The Governor of Idaho has signed into law a Bill preventing men who identify as female from competing in women’s sports events.
The Fairness for Women in Sports Act celebrates the biological differences between men and women, which result in “categorically different strength, speed, and endurance”, and requires the sexes to compete separately.
Idaho’s Governor, Brad Little, also signed a separate Bill preventing those who identify as the opposite sex from obtaining a new birth certificate with their preferred ‘gender identity’ on it.
Kristen Waggoner, a Senior Vice President at religious liberty group Alliance Defending Freedom, said: “Girls deserve to compete on a level playing field. Allowing males to compete in girls’ sports destroys fair competition and women’s athletic opportunities.”

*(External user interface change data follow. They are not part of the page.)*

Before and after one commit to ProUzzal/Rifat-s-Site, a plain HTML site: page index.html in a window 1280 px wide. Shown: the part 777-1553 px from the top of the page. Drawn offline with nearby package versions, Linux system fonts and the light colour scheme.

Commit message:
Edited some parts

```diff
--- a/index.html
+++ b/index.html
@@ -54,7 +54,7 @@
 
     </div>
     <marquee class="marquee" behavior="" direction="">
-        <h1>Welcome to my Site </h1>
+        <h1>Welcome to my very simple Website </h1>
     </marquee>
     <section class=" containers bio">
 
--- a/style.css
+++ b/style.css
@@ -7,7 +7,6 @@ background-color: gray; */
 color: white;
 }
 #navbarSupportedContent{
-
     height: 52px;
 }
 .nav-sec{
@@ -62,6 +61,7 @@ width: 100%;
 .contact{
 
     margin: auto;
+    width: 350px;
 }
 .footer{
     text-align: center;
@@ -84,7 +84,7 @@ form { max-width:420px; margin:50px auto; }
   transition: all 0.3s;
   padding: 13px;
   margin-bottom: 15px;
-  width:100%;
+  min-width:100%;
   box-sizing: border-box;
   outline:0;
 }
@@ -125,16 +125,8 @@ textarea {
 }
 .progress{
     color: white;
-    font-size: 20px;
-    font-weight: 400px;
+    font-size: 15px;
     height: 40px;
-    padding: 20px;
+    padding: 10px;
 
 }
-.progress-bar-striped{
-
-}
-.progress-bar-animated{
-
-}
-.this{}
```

She added: “When we ignore biological reality, female athletes lose medals, podium spots, public recognition, and opportunities to compete.”
The law applies to all sports teams sponsored by public schools and public centres of higher education.
Girls deserve to compete on a level playing field
Teenage athlete Chelsea Mitchell, who is challenging Connecticut’s policy that allows boys to compete in girls’ events, said: “I am so happy that female athletes in Idaho will not have to face an unfair playing field as I have”.
She continued: “Four times I was the fastest female in my race, but I didn’t get the gold medal or the state title; the males in my race took that honor. I have watched this happen over and over again in my sport in Connecticut, as so many girls have been impacted.
“It isn’t fair, and it isn’t right. We need separate sports categories based on biological sex in order to fairly compete.”
It isn’t fair, and it isn’t right
In February, Mitchell and two other teenage athletes launched a legal case against Connecticut’s policy, which allows men to compete in women’s events if they identify as female.
The Connecticut Interscholastic Athletic Conference’s policy was introduced in 2017, and since then boys have consistently outperformed girls in athletic events for women.
Mitchell, Selina Soule and Alanna Smith say the policy has cost them top rankings and opportunities to compete at elite levels.
Mitchell said: “Our dream is not to come in second or third place, but to win fair and square”.